Toxins in our food and water have major impacts for the health of kids nationwide. But these toxins aren’t well regulated or controlled. Since 1990, these have increased dramatically in our air, water, and food. Children are especially vulnerable. Are their immune systems able to handle it? If the health of children in the US is a barometer, the answer is no. More children in the US are now chronically ill or have a disability, than children who are well.

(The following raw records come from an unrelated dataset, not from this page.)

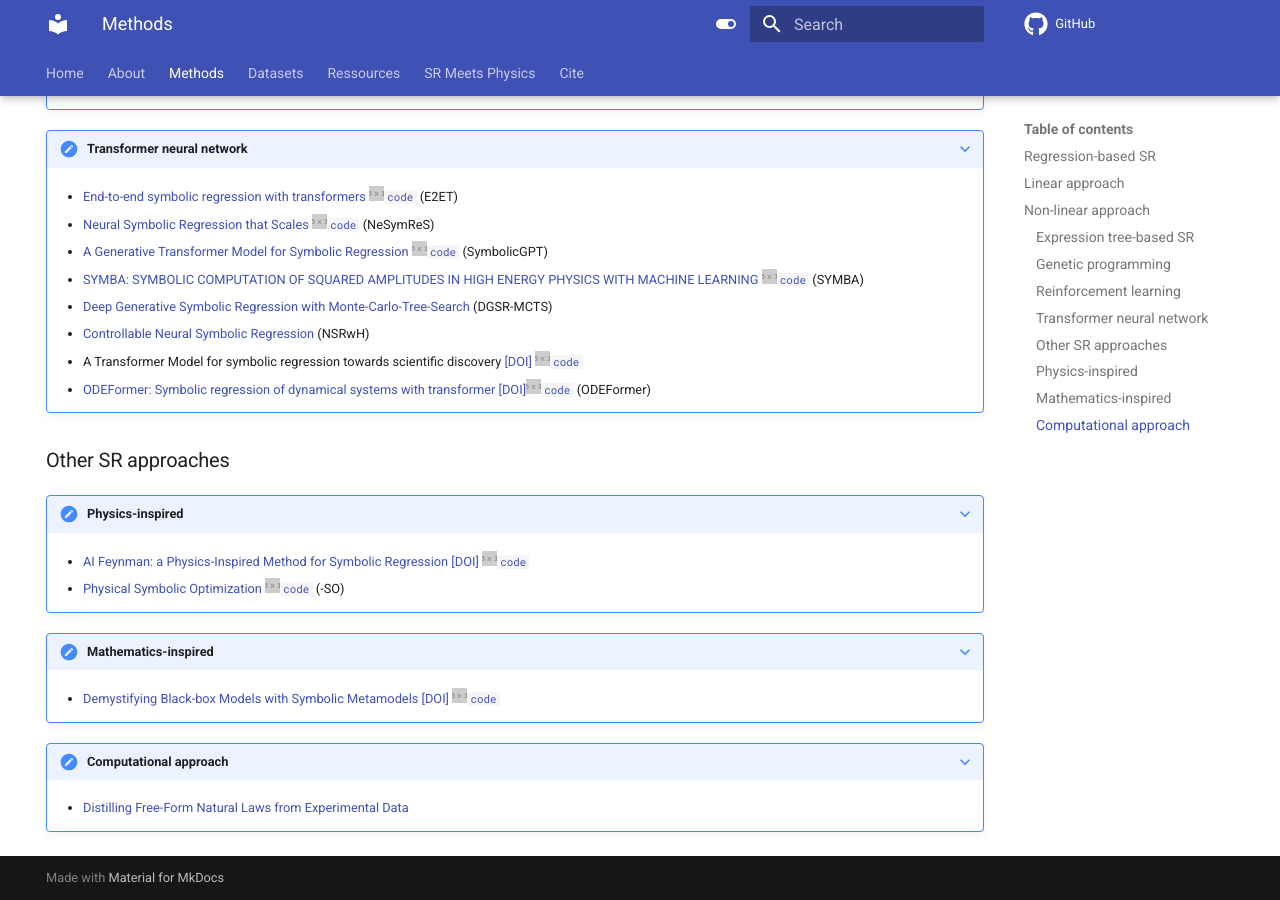
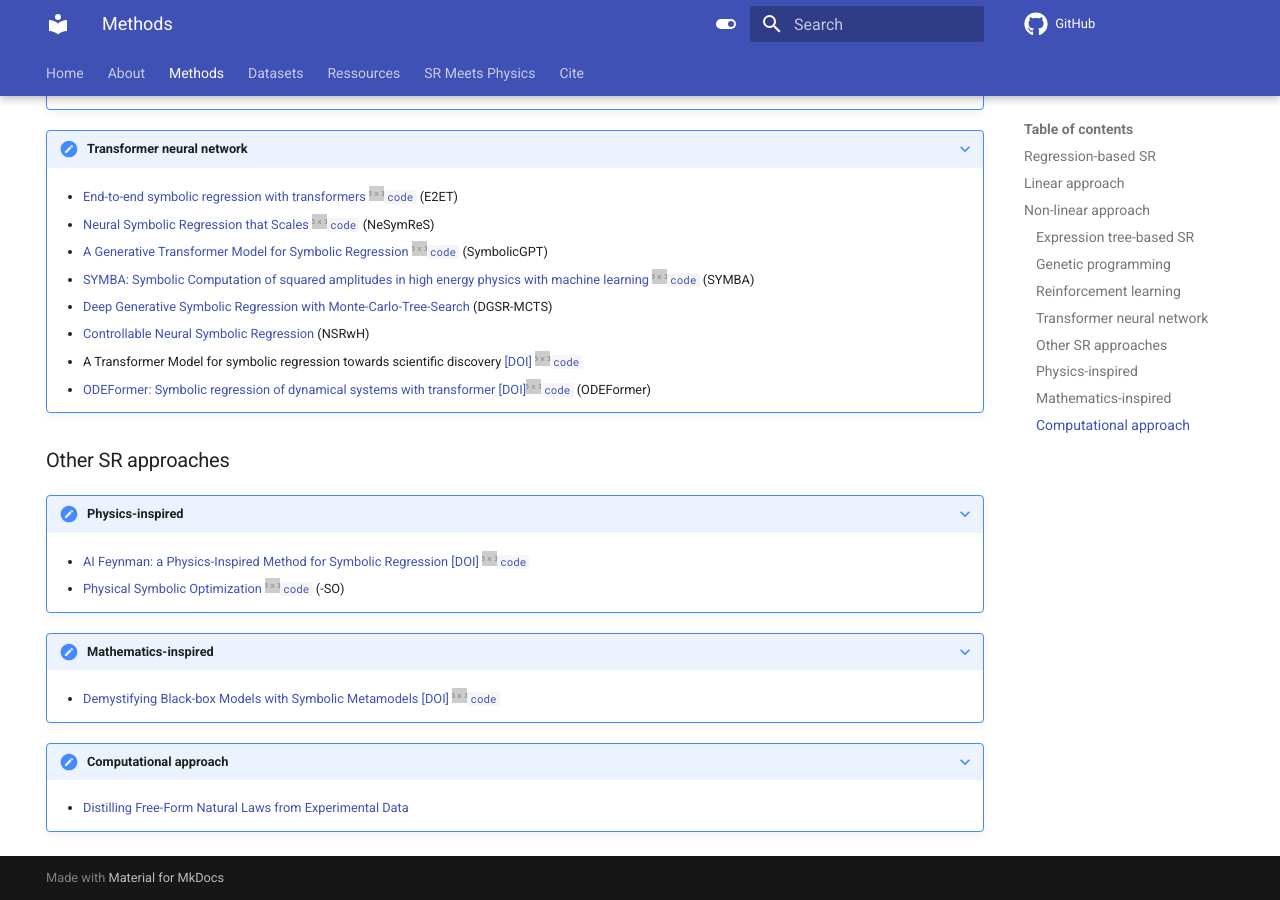
Before and after one commit to nmakke/SR-LivingReview, an MkDocs documentation site: the page built from docs/methods.md, in a window 1280 px wide and 900 px high, scrolled down 1165 px. Built offline with MkDocs 1.6.1 and Material for MkDocs 9.7.7, drawn with Linux system fonts in a browser that asks for light colours; formulas are drawn with MathJax 3; comment, search, counter and statistics services are not loaded.

```diff
--- a/docs/methods.md
+++ b/docs/methods.md
@@ -79,7 +79,7 @@ SR methods are listed for each category.
     * [End-to-end symbolic regression with transformers](https://arxiv.org/abs/2204.10532) [![#c5f015](https://via.placeholder.com/15/c5f015/000000?text=+)`code`](https://github.com/facebookresearch/symbolicregression) (E2ET)
     * [Neural Symbolic Regression that Scales](https://arxiv.org/abs/2106.06427) [![#c5f015](https://via.placeholder.com/15/c5f015/000000?text=+)`code`](https://github.com/SymposiumOrganization/NeuralSymbolicRegressionThatScales) (NeSymReS)
     * [A Generative Transformer Model for Symbolic Regression](https://arxiv.org/pdf/2106.14131.pdf) [![#c5f015](https://via.placeholder.com/15/c5f015/000000?text=+)`code`](https://github.com/mojivalipour/symbolicgpt) (SymbolicGPT)
-    * [SYMBA: SYMBOLIC COMPUTATION OF SQUARED AMPLITUDES IN HIGH ENERGY PHYSICS WITH MACHINE LEARNING](https://arxiv.org/pdf/2206.08901.pdf) [![#c5f015](https://via.placeholder.com/15/c5f015/000000?text=+)`code`](https://github.com/ML4SCI/SYMBAHEP) (SYMBA)
+    * [SYMBA: Symbolic Computation of squared amplitudes in high energy physics with machine learning](https://arxiv.org/pdf/2206.08901.pdf) [![#c5f015](https://via.placeholder.com/15/c5f015/000000?text=+)`code`](https://github.com/ML4SCI/SYMBAHEP) (SYMBA)
     * [Deep Generative Symbolic Regression with Monte-Carlo-Tree-Search](https://arxiv.org/pdf/2302.11223.pdf) (DGSR-MCTS)
     * [Controllable Neural Symbolic Regression](https://arxiv.org/pdf/2304.10336v1.pdf) (NSRwH)
     * A Transformer Model for symbolic regression towards scientific discovery [[DOI]](https://openreview.net/pdf?id=AIfqWNHKjo) [![#c5f015](https://via.placeholder.com/15/c5f015/000000?text=+)`code`](https://github.com/omron-sinicx/transformer4sr)
```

In the clip below, a concerned Nebraska farmer challenges stone-faced fracking lobbyists to drink the water that they tell residents is safe. (What exactly is fracking? Learn more here). Here in Colorado, where I live, we’ve heard the same mantra – most famously, from our goofily named former governor Hickenlooper, who claims to have sipped fracking fluid in a closed meeting with Halliburton officials (this has earned him the nickname “Frackenlooper“). Even the Washington Post went so far as to assert that because fracking fluid and ice cream, toothpaste, and laxatives have some of the same ingredients, it must be safe to drink fracking fluid.
What is fracking fluid? It’s a chemical mixture blasted into shale rock to force out the oil and gas locked inside it. It uses a lot of water, and this is one of the problems with fracking: In areas where water is scarce but shale oil may be found, it not only wastes an awful lot of water, it also contaminates clean ground water. Fracturing shale rock can cause oil and gas in it to escape into ground water (Colorado alone has thousands of unmonitored wells that may be leaking into groundwater, like this one). Fracking fluid is about 90% water, plus some sand, plus proprietary blend of chemicals that include potent acids (to dissolve rock), volatile organic compounds like benzene or toluene (known carcinogens), ethylene glycol (fatal in doses as small as 4 ounces), and many others. Oil and gas companies are not required to disclose exactly what is in the fluids they use, recipes for which may vary by location. Fracking activity is exempt from federal laws that set clean water standards (thanks to the “Halliburton Loophole)”, which allows the oil and gas industry operating in your area to legally and freely contaminate your water supply.
So far, there aren’t any industry takers on publicly drinking the stuff. Unwitting citizens don’t have a choice but to sip, shower, and drink it every day, because that’s all that comes out of the tap. Those whose water has been poisoned by fracking can get a lawyer – but don’t have much recourse otherwise. Here in Colorado, because of arcane and dated mining laws written in the 1800s, it is legal for an oil and gas company to frack right underneath homes, schools, or any other place they please, with impunity for toxic effects on people, animals, crops, or water. Local governments in Colorado quickly and willingly cowered to industry pressure in recent years, effectively removing any legal barriers to resource extraction in our towns by outside corporate interests. Setbacks to keep fracking wells at least a few hundred feet away from a home or a school may not be enough, as suggested by a recent study that found more birth defects, still births, and low birth weight babies born to women who lived in the vicinity of fracking activity.
Watch the silence as these pro-frackers are offered a glass of their own elixir:
A similar challenge in recent years was placed before Monsanto spokesperson Patrick Moore, in an interview with a French television journalist. Mr. Moore makes the off-hand comment that it’s safe to drink “a whole quart” of RoundUp, the glyphosate pesticide that GMO crops need by the ton (they actually need more RoundUp than non-GMO crops, despite promises years ago that one of the many “miracles” of GMO foods was going to be that they would reduce pesticide use. Didn’t happen). Monsanto owns both RoundUp and patents on several GMO seed crops, and obviously wants to continue selling both. But when challenged to make good on his claim that RoundUp is safe to consume by the quart, Mr. Moore loses his cool, insults the journalist, and ends the interview. Since then, Monsanto has been snared in multiple law suits, and was ordered to pay millions to a school groundskeeper who contracted cancer after regularly spraying its grounds with RoundUp.